As if a piddling thing like dying last year is any kind of obstacle to a man of his stature – new material is forthcoming from the mighty Elmore Leonard in 2015. Well, ‘new’ – Weidenfeld & Nicolson is set to publish a single volume containing 15 of Leonard’s previously unavailable short stories dating from his tenure as a copywriter at a Detroit ad agency in the 1950s, around the time he first started writing novels and before he was earning enough to support himself from that latter pursuit. HarperCollins holds the US rights to the volume.
Not long to go until our face-to-face meetings at London publishing events are replaced by virtual meet-ups. Where the familiarity of shaking someone’s hand is replaced by the opening of a Webcam.

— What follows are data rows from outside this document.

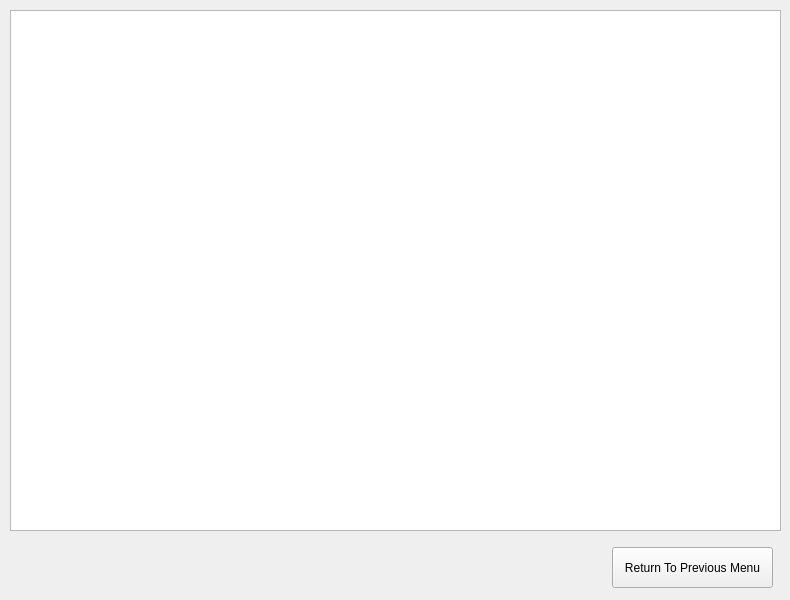
Above: widget.ui from markoAguilar/Baseball before the change. Below: the same form after it.
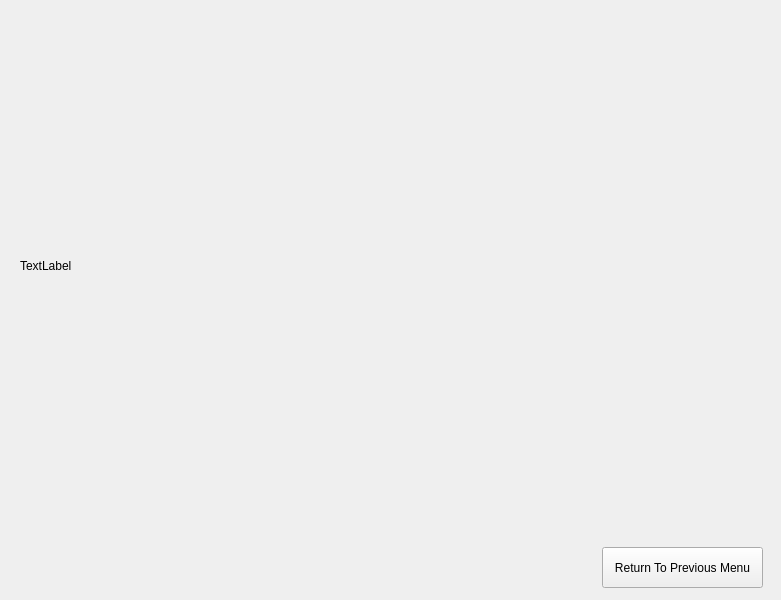
That is the form after the change. The open tabs and pages were chosen to show the change.

Patch:
```diff
--- a/widget.ui
+++ b/widget.ui
@@ -6,7 +6,7 @@
    <rect>
     <x>0</x>
     <y>0</y>
-    <width>790</width>
+    <width>781</width>
     <height>600</height>
    </rect>
   </property>
@@ -16,7 +16,7 @@
   <widget class="QStackedWidget" name="stackedWidget">
    <property name="geometry">
     <rect>
-     <x>0</x>
+     <x>-10</x>
      <y>0</y>
      <width>791</width>
      <height>601</height>
@@ -247,16 +247,6 @@
    <widget class="QWidget" name="page_CustomTrip"/>
    <widget class="QWidget" name="page_UpdateInfo"/>
    <widget class="QWidget" name="page_DisplayMapMajor">
-    <widget class="QGraphicsView" name="graphicsView">
-     <property name="geometry">
-      <rect>
-       <x>10</x>
-       <y>10</y>
-       <width>771</width>
-       <height>521</height>
-      </rect>
-     </property>
-    </widget>
     <widget class="QPushButton" name="pushButton_ReturnToMajor">
      <property name="geometry">
       <rect>
@@ -270,6 +260,19 @@
       <string>Return To Previous Menu</string>
      </property>
     </widget>
+    <widget class="QLabel" name="label_MajorLeagueMap">
+     <property name="geometry">
+      <rect>
+       <x>30</x>
+       <y>10</y>
+       <width>741</width>
+       <height>511</height>
+      </rect>
+     </property>
+     <property name="text">
+      <string>TextLabel</string>
+     </property>
+    </widget>
    </widget>
   </widget>
  </widget>
```
Left out of the diff: 27 changed lines with no effect on the pictures.
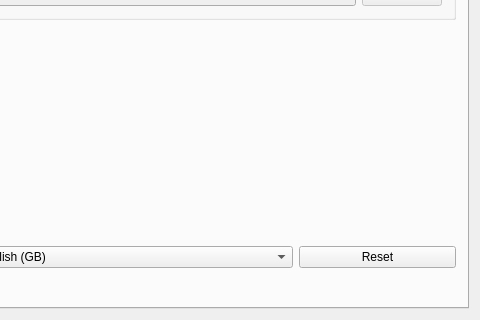
The window that recipe-editor/mainwindow.ui (din-a-testware/qt-replicator) describes before a commit, drawn with Qt 5; both pictures show x 214 to 694 and y 236 to 556 of the 694 by 556 pixel window.
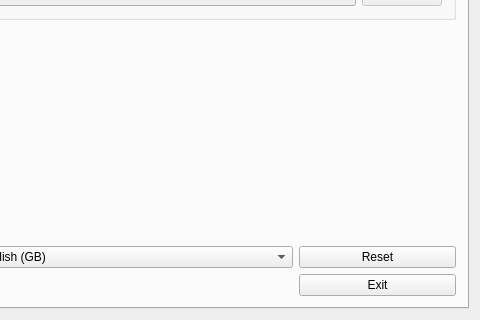
The same window after the commit. The open tabs and pages were chosen to show the change.

Patch:
```diff
--- a/recipe-editor/mainwindow.ui
+++ b/recipe-editor/mainwindow.ui
@@ -471,6 +471,13 @@
           </property>
          </widget>
         </item>
+        <item row="11" column="3">
+         <widget class="QPushButton" name="closeApp">
+          <property name="text">
+           <string>Exit</string>
+          </property>
+         </widget>
+        </item>
        </layout>
       </widget>
      </widget>
```
Left out of the diff: 2 changed lines with no effect on the pictures.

This idea is just evolving. In June 2014, HarperCollins hosted its first ever virtual Romance Festival. If you were lucky enough to take part you’ll know that it was attended by several of the biggest authors in the world, as well as a number of industry experts.
Sam Missingham, Head of Events at HarperCollins, who organised the festival is kindly presenting it as a case study at a new London Publishing Event – BookMachine London on 22nd July. It was the first publisher-agnostic virtual event organised by a publisher ever, and we are chuffed that Sam will be joining us to present and answer questions about the London Publishing event.
We would really like to thank Inspired Selection for sponsoring this event. Inspired Selection is a specialist recruitment consultancy dedicated to serving the publishing industry, across all markets, both in traditional print and digital media. The Inspired Selection team will also be attending BookMachine London on 22nd July.
On the occasion of her 88th birthday, HarperCollins has announced that it will finally release an authorised digital edition of Harper (no relation) Lee’s Pulitzer Prize-winning novel To Kill a Mockingbird on 8 July, 54 years after the book’s initial publication. A long-time holdout against the transition to digital, Lee acknowledged the changing times in a statement through her publisher (newsworthy in and of itself, so infrequently does she make public utterances), saying: ‘I’m still old-fashioned. I love dusty old books and libraries. I am amazed and humbled that ‘Mockingbird’ has survived this long. This is ‘Mockingbird’ for a new generation.’